**TASK REQUIREMENTS**
Each record below must be written out again in exactly the same form.

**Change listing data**
----
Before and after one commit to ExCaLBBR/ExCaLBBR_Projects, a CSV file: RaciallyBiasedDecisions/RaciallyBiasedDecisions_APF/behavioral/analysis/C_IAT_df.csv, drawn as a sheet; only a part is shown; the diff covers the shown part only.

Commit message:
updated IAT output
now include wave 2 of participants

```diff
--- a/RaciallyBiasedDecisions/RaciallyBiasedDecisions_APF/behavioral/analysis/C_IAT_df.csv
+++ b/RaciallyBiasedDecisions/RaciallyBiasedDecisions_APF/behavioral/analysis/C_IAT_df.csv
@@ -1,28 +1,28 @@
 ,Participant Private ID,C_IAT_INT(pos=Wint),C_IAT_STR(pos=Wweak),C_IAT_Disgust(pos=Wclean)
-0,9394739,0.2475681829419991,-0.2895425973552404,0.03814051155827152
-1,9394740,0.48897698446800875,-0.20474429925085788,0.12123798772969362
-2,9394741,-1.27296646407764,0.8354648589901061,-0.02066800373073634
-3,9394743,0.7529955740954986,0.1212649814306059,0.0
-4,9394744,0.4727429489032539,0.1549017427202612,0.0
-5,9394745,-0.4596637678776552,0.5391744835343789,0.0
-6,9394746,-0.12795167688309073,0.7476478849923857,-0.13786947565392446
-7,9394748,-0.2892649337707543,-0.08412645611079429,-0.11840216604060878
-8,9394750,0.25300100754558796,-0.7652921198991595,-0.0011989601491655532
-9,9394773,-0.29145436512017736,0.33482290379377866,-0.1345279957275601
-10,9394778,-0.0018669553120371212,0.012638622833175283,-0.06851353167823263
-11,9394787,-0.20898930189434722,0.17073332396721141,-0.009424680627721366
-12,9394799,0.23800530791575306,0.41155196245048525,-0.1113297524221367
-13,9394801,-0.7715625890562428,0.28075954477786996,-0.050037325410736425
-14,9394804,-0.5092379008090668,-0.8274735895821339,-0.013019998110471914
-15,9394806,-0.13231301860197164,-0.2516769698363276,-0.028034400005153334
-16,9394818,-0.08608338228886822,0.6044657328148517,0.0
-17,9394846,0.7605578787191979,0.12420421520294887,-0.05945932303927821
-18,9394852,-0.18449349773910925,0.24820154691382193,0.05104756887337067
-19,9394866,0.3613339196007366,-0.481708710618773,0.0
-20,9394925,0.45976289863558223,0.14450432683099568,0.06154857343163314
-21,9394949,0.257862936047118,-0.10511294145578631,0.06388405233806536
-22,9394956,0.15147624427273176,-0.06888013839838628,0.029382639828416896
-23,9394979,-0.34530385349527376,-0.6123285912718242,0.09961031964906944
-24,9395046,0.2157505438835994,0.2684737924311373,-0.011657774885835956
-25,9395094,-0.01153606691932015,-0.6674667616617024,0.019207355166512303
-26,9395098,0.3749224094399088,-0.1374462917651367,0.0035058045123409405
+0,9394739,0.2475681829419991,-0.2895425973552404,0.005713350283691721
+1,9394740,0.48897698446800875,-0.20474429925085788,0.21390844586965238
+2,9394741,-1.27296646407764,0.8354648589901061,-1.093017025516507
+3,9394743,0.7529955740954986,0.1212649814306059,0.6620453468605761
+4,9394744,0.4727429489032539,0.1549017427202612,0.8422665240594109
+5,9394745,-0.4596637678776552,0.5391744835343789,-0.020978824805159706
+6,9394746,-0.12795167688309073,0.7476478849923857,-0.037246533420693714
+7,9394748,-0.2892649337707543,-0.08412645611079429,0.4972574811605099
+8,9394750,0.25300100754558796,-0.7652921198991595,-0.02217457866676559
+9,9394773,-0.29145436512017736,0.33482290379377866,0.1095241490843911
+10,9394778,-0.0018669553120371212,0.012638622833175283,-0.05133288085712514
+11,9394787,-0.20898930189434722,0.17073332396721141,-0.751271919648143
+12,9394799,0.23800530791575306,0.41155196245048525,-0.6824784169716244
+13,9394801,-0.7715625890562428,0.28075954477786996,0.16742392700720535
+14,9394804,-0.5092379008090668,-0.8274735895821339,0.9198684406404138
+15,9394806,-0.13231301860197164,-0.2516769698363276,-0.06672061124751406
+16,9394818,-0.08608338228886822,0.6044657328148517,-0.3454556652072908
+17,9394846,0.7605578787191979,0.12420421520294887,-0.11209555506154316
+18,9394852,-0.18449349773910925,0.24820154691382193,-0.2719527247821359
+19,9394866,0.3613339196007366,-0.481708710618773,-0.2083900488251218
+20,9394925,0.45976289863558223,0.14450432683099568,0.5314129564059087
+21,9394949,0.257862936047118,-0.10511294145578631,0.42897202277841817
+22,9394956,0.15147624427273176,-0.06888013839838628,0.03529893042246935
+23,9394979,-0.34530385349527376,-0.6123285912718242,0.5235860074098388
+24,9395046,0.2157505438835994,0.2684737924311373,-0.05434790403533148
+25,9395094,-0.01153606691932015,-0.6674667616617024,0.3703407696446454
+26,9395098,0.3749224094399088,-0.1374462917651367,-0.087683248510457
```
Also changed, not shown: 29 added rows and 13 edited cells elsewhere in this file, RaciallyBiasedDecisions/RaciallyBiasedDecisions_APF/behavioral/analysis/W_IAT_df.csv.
----
**SOLUTION FOR THIS TASK**
Before and after one commit to ExCaLBBR/ExCaLBBR_Projects, a CSV file: RaciallyBiasedDecisions/RaciallyBiasedDecisions_APF/behavioral/analysis/C_IAT_df.csv, drawn as a sheet; only a part is shown; the diff covers the shown part only.

Commit message:
updated IAT output
now include wave 2 of participants

```diff
--- a/RaciallyBiasedDecisions/RaciallyBiasedDecisions_APF/behavioral/analysis/C_IAT_df.csv
+++ b/RaciallyBiasedDecisions/RaciallyBiasedDecisions_APF/behavioral/analysis/C_IAT_df.csv
@@ -1,28 +1,28 @@
 ,Participant Private ID,C_IAT_INT(pos=Wint),C_IAT_STR(pos=Wweak),C_IAT_Disgust(pos=Wclean)
-0,9394739,0.2475681829419991,-0.2895425973552404,0.03814051155827152
-1,9394740,0.48897698446800875,-0.20474429925085788,0.12123798772969362
-2,9394741,-1.27296646407764,0.8354648589901061,-0.02066800373073634
-3,9394743,0.7529955740954986,0.1212649814306059,0.0
-4,9394744,0.4727429489032539,0.1549017427202612,0.0
-5,9394745,-0.4596637678776552,0.5391744835343789,0.0
-6,9394746,-0.12795167688309073,0.7476478849923857,-0.13786947565392446
-7,9394748,-0.2892649337707543,-0.08412645611079429,-0.11840216604060878
-8,9394750,0.25300100754558796,-0.7652921198991595,-0.0011989601491655532
-9,9394773,-0.29145436512017736,0.33482290379377866,-0.1345279957275601
-10,9394778,-0.0018669553120371212,0.012638622833175283,-0.06851353167823263
-11,9394787,-0.20898930189434722,0.17073332396721141,-0.009424680627721366
-12,9394799,0.23800530791575306,0.41155196245048525,-0.1113297524221367
-13,9394801,-0.7715625890562428,0.28075954477786996,-0.050037325410736425
-14,9394804,-0.5092379008090668,-0.8274735895821339,-0.013019998110471914
-15,9394806,-0.13231301860197164,-0.2516769698363276,-0.028034400005153334
-16,9394818,-0.08608338228886822,0.6044657328148517,0.0
-17,9394846,0.7605578787191979,0.12420421520294887,-0.05945932303927821
-18,9394852,-0.18449349773910925,0.24820154691382193,0.05104756887337067
-19,9394866,0.3613339196007366,-0.481708710618773,0.0
-20,9394925,0.45976289863558223,0.14450432683099568,0.06154857343163314
-21,9394949,0.257862936047118,-0.10511294145578631,0.06388405233806536
-22,9394956,0.15147624427273176,-0.06888013839838628,0.029382639828416896
-23,9394979,-0.34530385349527376,-0.6123285912718242,0.09961031964906944
-24,9395046,0.2157505438835994,0.2684737924311373,-0.011657774885835956
-25,9395094,-0.01153606691932015,-0.6674667616617024,0.019207355166512303
-26,9395098,0.3749224094399088,-0.1374462917651367,0.0035058045123409405
+0,9394739,0.2475681829419991,-0.2895425973552404,0.005713350283691721
+1,9394740,0.48897698446800875,-0.20474429925085788,0.21390844586965238
+2,9394741,-1.27296646407764,0.8354648589901061,-1.093017025516507
+3,9394743,0.7529955740954986,0.1212649814306059,0.6620453468605761
+4,9394744,0.4727429489032539,0.1549017427202612,0.8422665240594109
+5,9394745,-0.4596637678776552,0.5391744835343789,-0.020978824805159706
+6,9394746,-0.12795167688309073,0.7476478849923857,-0.037246533420693714
+7,9394748,-0.2892649337707543,-0.08412645611079429,0.4972574811605099
+8,9394750,0.25300100754558796,-0.7652921198991595,-0.02217457866676559
+9,9394773,-0.29145436512017736,0.33482290379377866,0.1095241490843911
+10,9394778,-0.0018669553120371212,0.012638622833175283,-0.05133288085712514
+11,9394787,-0.20898930189434722,0.17073332396721141,-0.751271919648143
+12,9394799,0.23800530791575306,0.41155196245048525,-0.6824784169716244
+13,9394801,-0.7715625890562428,0.28075954477786996,0.16742392700720535
+14,9394804,-0.5092379008090668,-0.8274735895821339,0.9198684406404138
+15,9394806,-0.13231301860197164,-0.2516769698363276,-0.06672061124751406
+16,9394818,-0.08608338228886822,0.6044657328148517,-0.3454556652072908
+17,9394846,0.7605578787191979,0.12420421520294887,-0.11209555506154316
+18,9394852,-0.18449349773910925,0.24820154691382193,-0.2719527247821359
+19,9394866,0.3613339196007366,-0.481708710618773,-0.2083900488251218
+20,9394925,0.45976289863558223,0.14450432683099568,0.5314129564059087
+21,9394949,0.257862936047118,-0.10511294145578631,0.42897202277841817
+22,9394956,0.15147624427273176,-0.06888013839838628,0.03529893042246935
+23,9394979,-0.34530385349527376,-0.6123285912718242,0.5235860074098388
+24,9395046,0.2157505438835994,0.2684737924311373,-0.05434790403533148
+25,9395094,-0.01153606691932015,-0.6674667616617024,0.3703407696446454
+26,9395098,0.3749224094399088,-0.1374462917651367,-0.087683248510457
```
Also changed, not shown: 29 added rows and 13 edited cells elsewhere in this file, RaciallyBiasedDecisions/RaciallyBiasedDecisions_APF/behavioral/analysis/W_IAT_df.csv.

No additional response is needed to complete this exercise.